## Supplied records

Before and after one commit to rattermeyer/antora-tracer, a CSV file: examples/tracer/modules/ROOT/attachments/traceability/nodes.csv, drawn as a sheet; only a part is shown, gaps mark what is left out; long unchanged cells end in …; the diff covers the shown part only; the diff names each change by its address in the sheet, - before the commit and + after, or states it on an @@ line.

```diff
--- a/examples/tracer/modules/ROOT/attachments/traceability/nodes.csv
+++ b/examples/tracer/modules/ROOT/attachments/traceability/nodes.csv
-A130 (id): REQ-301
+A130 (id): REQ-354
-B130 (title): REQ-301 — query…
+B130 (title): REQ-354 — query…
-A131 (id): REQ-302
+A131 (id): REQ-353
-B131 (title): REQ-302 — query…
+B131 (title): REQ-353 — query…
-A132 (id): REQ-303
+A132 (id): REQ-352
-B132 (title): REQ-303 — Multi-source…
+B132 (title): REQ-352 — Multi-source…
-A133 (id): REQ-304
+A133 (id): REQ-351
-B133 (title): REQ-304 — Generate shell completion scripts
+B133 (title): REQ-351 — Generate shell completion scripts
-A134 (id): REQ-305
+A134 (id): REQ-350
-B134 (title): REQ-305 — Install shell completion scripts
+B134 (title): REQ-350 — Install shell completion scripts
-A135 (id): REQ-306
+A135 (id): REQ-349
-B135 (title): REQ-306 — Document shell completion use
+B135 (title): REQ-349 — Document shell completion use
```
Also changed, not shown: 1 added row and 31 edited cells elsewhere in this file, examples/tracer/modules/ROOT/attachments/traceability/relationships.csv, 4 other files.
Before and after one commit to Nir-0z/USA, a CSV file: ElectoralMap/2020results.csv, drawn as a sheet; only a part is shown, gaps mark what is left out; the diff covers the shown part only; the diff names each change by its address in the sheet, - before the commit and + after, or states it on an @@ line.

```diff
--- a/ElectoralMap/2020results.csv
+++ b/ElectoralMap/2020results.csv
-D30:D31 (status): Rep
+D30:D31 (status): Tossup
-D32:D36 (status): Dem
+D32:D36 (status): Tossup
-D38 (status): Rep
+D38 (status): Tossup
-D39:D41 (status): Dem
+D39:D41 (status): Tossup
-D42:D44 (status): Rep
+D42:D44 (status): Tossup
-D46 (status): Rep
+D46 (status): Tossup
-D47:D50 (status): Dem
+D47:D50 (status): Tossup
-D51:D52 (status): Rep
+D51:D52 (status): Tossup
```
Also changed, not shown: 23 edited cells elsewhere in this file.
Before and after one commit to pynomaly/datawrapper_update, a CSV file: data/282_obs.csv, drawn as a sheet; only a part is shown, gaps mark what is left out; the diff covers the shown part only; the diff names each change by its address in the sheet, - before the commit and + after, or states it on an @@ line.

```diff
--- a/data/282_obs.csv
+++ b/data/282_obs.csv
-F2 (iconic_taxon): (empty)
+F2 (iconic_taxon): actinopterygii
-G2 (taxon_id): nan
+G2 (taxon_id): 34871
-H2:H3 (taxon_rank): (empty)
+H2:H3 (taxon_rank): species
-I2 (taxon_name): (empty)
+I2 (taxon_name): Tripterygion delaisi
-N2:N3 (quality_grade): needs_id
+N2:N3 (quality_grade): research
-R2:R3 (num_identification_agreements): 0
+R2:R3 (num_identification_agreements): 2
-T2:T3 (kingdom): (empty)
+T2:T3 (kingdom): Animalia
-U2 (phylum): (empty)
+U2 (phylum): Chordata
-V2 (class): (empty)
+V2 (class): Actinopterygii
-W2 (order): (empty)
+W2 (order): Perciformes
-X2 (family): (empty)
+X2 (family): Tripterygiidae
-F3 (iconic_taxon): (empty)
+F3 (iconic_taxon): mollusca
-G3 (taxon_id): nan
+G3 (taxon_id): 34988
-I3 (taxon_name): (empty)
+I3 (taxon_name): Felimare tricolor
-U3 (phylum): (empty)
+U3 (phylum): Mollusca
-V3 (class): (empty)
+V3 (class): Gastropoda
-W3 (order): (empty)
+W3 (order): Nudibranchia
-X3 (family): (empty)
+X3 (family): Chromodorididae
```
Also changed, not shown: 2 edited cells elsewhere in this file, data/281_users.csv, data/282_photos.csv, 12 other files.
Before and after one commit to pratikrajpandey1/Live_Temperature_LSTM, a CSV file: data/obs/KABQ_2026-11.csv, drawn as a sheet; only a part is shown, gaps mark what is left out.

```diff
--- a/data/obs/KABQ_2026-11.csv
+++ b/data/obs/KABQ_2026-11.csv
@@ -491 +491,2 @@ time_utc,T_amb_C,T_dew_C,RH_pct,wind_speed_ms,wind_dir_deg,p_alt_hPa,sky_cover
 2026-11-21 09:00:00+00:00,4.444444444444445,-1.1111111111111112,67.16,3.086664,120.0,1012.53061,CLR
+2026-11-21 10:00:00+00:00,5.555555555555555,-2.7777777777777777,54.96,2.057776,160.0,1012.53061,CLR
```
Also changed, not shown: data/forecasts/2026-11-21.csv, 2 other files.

## Problem
Please count how many lines of the listing include the word "completion", giving the number by itself.

## Task output
6